    Worse still, this can do attitude had a massive effect on the RAF whose supine officers felt the need to match the bravado of their army counterparts. I sat in the office of a 2 star and told him point blank that he didn't have the air assets to support two deployments, Iraq and Afg at the same time. He refusedto listen. The momentum was with the deployment come what may no matter how crap the intelligence.

    What you say falls down when you realise that a few short months into the deployment many soldiers had a better idea how to deal with the insurgency than their superiors.

    It has taken the self-critical free thinking American military to come in and show the British effective strategy.

    The Chiefs of UKAF never openly admit to mistakes. Continue to promote dead wood and seemingly tried to Lord it over American Forces in Iraq, such that they were eventually ignored in the battle for Basra.

    There is top much institutional arrogance and not enough proper leadership in our armed forces. It was obvious to anyone with an interest that this deployment was deeply flawed. You could start by Reading the Defence Committee report on the deployment. It pointed out all the areas of concern and was an extremely accurate predictor.
     
  9. With the what now? That already sounds cringe-worthy.

    I left Afghanistan 4 years ago and it was obvious then that no matter how much effort went in from ourselves we were never going to have the political will, public support and economic resources to win.

    The truth remains today that we can assault the enemy and take his ground wherever we choose to but holding it and getting the population onside has proven to be a non-starter.

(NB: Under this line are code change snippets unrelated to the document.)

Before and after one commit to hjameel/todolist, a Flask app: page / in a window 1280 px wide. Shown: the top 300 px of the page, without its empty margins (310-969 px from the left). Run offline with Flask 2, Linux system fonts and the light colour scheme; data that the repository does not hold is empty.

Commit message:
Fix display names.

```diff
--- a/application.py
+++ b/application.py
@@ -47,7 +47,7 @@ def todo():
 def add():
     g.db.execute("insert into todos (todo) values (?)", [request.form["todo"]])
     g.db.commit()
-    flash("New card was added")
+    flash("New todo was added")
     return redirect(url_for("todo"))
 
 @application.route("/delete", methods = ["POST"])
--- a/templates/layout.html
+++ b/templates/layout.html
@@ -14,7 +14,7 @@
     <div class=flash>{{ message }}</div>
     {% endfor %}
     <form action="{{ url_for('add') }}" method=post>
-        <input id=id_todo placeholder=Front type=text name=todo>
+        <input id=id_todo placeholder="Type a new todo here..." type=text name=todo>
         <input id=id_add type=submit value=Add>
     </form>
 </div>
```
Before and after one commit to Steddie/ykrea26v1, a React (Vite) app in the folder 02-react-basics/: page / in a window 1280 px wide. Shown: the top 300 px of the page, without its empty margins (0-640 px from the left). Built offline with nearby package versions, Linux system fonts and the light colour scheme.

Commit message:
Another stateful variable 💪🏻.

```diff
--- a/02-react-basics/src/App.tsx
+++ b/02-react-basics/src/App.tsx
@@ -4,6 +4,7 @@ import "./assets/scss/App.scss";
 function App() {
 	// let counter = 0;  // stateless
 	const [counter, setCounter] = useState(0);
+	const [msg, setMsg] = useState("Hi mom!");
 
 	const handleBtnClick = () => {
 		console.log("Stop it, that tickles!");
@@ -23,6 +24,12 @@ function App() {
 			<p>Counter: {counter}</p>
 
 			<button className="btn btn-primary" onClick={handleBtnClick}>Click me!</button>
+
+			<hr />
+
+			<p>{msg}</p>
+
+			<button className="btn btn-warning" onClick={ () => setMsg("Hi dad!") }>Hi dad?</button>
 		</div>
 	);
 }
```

    We should have looked at what was happening to Basrah in 2006 and the surge on Helmand should never have taken place.
     
  10. And some of the Muj were trained in Scotland...... (allegedly)
     
  11. Or did the intelligence say 'it's going to be crap'?
     
  12. British Intelligence actually estimated the number of insurgents at "something over a thousand".

    I wonder of Fallsch would care to estimate how many insurgents have been killed since 2006?

    The plain fact is there is a never ending supply offighters and suicide bombers from across the border. The intelligence wasn't just crap it was completely misleading.
     
  13. There's even more now as we are shying away from killing the insurgents to trying to win them over. I can see Gen McCrystal's thinking as we spent 4 years trying to defeat them with bullets and bombs and to be honest it hasn't got us anywhere. We can only win by hearts and minds really but it's a big gamble and in the short term many more soldiers will die and be maimed whilst we show courageous restraint. The days of dropping ordnance on an enemy position in a compound have long gone but saying that, I know one thing. We will never win by arms alone.
     
  14. It's not new though. This phrase was being bandied about quite a bit as far back as H5. It was called Courageous Inactivity back then - which maybe didn't sound ally enough :D